Utah tech CEO Erin Valenti found dead after police say she was ‘voluntarily missing’

A screenshot of Facebook shows Erin Valenti

A Utah tech CEO who has been missing since Monday, when her “confusing and disjointed” last phone calls to family had them concerned for her safety, was found dead in San Jose, Bay Area TV station KPIX reported Saturday and her family later confirmed.

A statement from the family and friends of Erin Valenti said: “Many of you have seen that the search for Erin has been called off. While we were praying for a different outcome, we are so appreciative for the help and support you have given. Please remember Erin as the beautiful, smart, funny woman that she was."

The San Jose Police Department said in a statement Saturday that “a body was located inside a vehicle parked on the street” in the 6500 block of Bose Lane. "The Santa Clara County Coroner’s Office will determine the manner and cause of death,” it said. KPIX reported Valenti was the person found inside the car.

Valenti, 33, was the founder of Tinker Ventures, a Utah company that designs and develops apps and websites. She was last seen in Palo Alto, Calif., on Monday afternoon, according to a Wednesday post by her husband, Harrison Weinstein, on Facebook. She was driving from Palo Alto to San Jose in a rental car to catch a flight, but never returned the gray Nissan Murano or caught her flight, he said. Her phone had been off since Monday night.

The San Jose Police Department was “treating the case as a voluntary missing person,” Sgt. Enrique Garcia said in an email to The Salt Lake Tribune on Friday.

While Unified police aren’t involved in this case, spokeswoman Sgt. Melody Gray said her department has used a similar designation — for example, in cases where police make contact with a reported missing person and he or she says they don’t want to be found.

“If you’re over 18, you have that right,” Gray said.

The East Bay Times reported that at the request of the family, a San Jose police officer had contacted Valenti by phone Monday night. “The officer said she wasn’t making any sense. They drove around looking for her on Monday night and never found her,” Weinstein told the newspaper.

Her mother, Whitey Valenti, told the East Bay Times: “We talked to her for hours on and off” on Monday night. “Her thoughts were disconnected. She talked a mile a minute. She’d say I’m coming home for Thanksgiving, then in the next she was saying she’s in the Matrix,” a simulated reality described in the science film film.

Weinstein had posted to a Facebook group called “Help Find Erin Valenti” at midnight on Friday, saying the family didn’t accept the police assessment of Valenti’s disappearance, adding her behavior was “extremely out of character.”

He wrote that the designation “voluntary disappearance” meant police wouldn’t be actively searching for Valenti. “Anybody who can help look for her, pressure authorities to do more,” he wrote, “anything else would be much appreciated.”

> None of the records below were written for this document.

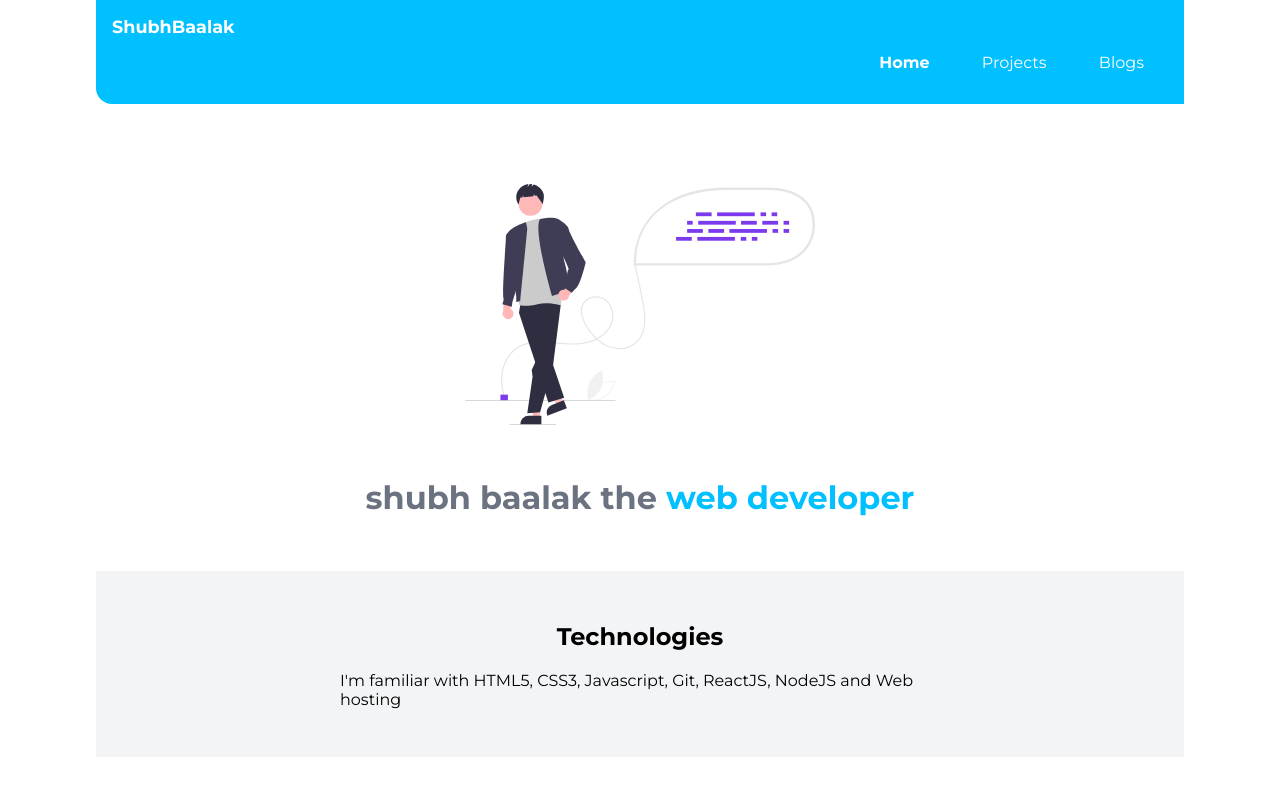
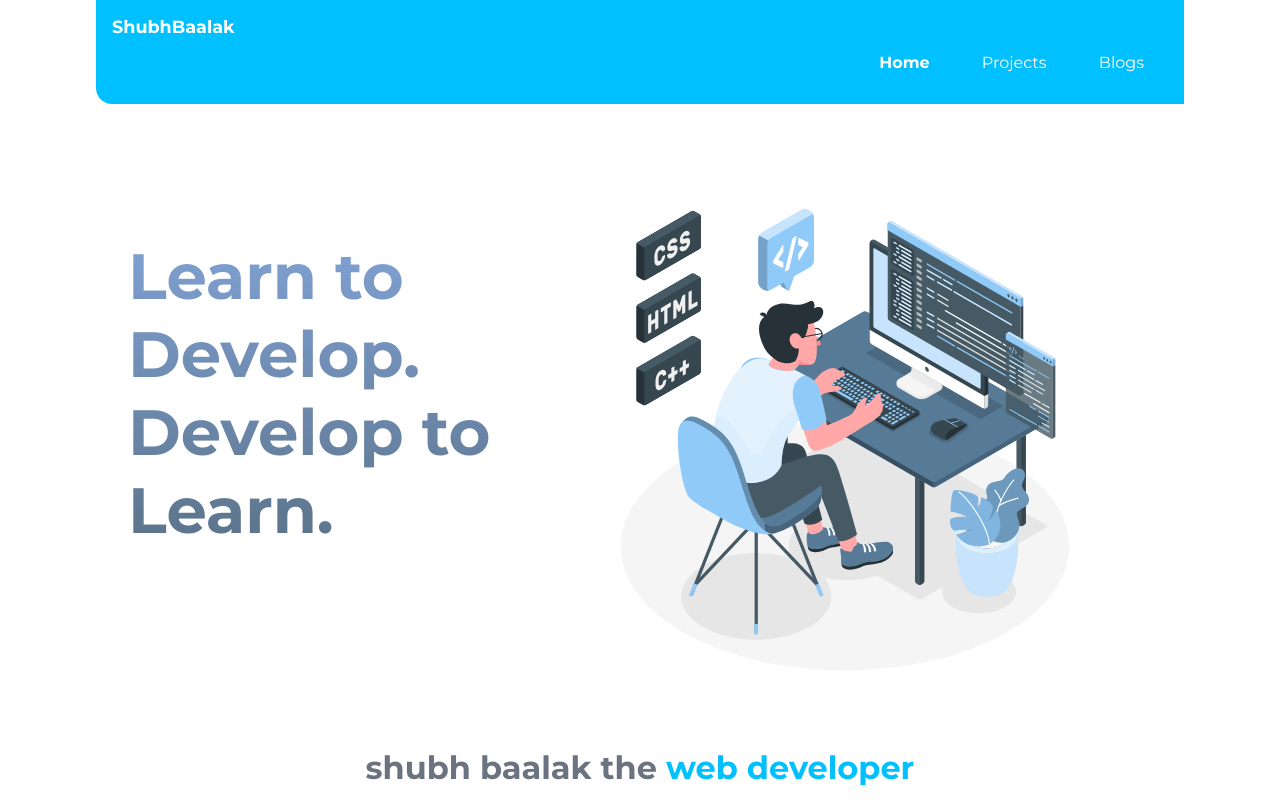
Before and after one commit to shubh-dwivedi/my-portfolio, a plain HTML site: page index.html in a window 1280 px wide. Shown: the top 800 px of the page. Drawn offline with Linux system fonts and the light colour scheme.

Commit message:
style: changed some styling

```diff
--- a/index.html
+++ b/index.html
@@ -28,11 +28,14 @@
         </ul>
     </nav>
 
-    <header class="hero">
-        <img class="hero-image" src="\images\hero.svg" />
-        <h1 class="hero-heading ">shubh baalak the <span style="color: var(--primary-color)">web developer</span></h1>
+    <header class="hero hero-index">
+        <div class="hero-tagline"><h2 class="tagline">Learn to Develop.<br>Develop to Learn.</p></div>
+        <div class="hero-image-container">
+            <img class="hero-image" src="\images\Programming-amico.svg" />
+
+        </div>
     </header>
-
+    <h1 class="hero-heading ">shubh baalak the <span style="color: var(--primary-color)">web developer</span></h1>
     <section class="section section-ow">
         <div class="container container-center">
             <h1>Technologies</h1>
--- a/styles.css
+++ b/styles.css
@@ -104,18 +104,45 @@ li {
     padding-top: 5rem;
 }
 
+.hero-index {
+    display: flex;
+    flex-direction: row;
+    justify-content: stretch;
+}
+
+.hero-tagline .tagline{
+    font-size: 4rem;
+    background: -webkit-linear-gradient(#80a1d4, #546a7b);
+    background-clip: unset;
+    -webkit-background-clip: text;
+    -webkit-text-fill-color: transparent;
+    align-content:center;
+}
+
+.hero-tagline {
+    flex: 2;
+}
+
+.hero-image-container {
+    flex: 3;
+}
+
 .hero .hero-image {
-    max-width: 350px;
+    max-width: 500px;
     display: block;
     margin: auto;
 }
 
-.hero .hero-heading {
+.hero-heading {
     font-size: 2rem;
     color: var(--dark-gray);
     padding-top: 2rem;
     text-align: center;
+    margin: auto;
+    margin-bottom: 2rem;
 }
+
+
 
 /** sections **/
 .section {
@@ -138,7 +165,7 @@ footer {
     color: white;
     text-align: center;
     border-top-right-radius: 1rem;
-    margin-top: auto;
+    margin-top: 3rem;
 }
 
 .footer .link {
```
Also changed, not shown: projects.html (+1 -1 lines), images/Programming-amico.svg (added).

Some heeded Weinstein’s call to reach out to police. Faith Witkin Schwartz, who identified herself in other Facebook posts on the disappearance as Weinstein’s aunt, asked the San Jose police for help on their Facebook page.

“As a psychologist, I know that her confusing and disjointed conversations that she had on her last calls with family indicate that she is an extremely vulnerable person," she wrote. “These are symptoms of an acute [psychiatric] or medical emergency and must not be ignored.”

Tinker has offices in Salt Lake City and Pakistan. Valenti didn’t show up for a Women Tech Council event Wednesday at the Grand America Hotel in Salt Lake City, where she won an award, said Cydni Tetro, president of the organization.

Tetro said they last emailed with Valenti at the end of last week. Nothing indicated she wasn’t going to show up this week, she said.

“It’s really scary," Tetro said at the time, “We just really want her to return safely.”

Prior to forming Tinker, which has 120 employees, Valenti was head of product development for Overstock.com, according to the Women Tech Council. She had founded and worked for several finance companies after graduating from Georgetown University, where she majored in finance and international business. In Utah, she founded SLC Tech Startups, a professional networking group, the council said.

Silicon Slopes, a Utah nonprofit that supports the startup and tech community, tweeted a statement Saturday, saying they were devastated by the news of Valenti’s death.

“Erin Valenti was such a force for good. It’s hard to imagine the Silicon Slopes community without her in it,” the statement read. “Our hearts go out to her husband and family during this unimaginable time.”

Becky Jacobs is a Report for America corps member and writes about the status of women in Utah for The Salt Lake Tribune. Your donation to match our RFA grant helps keep her writing stories like this one; please consider making a tax-deductible gift of any amount today.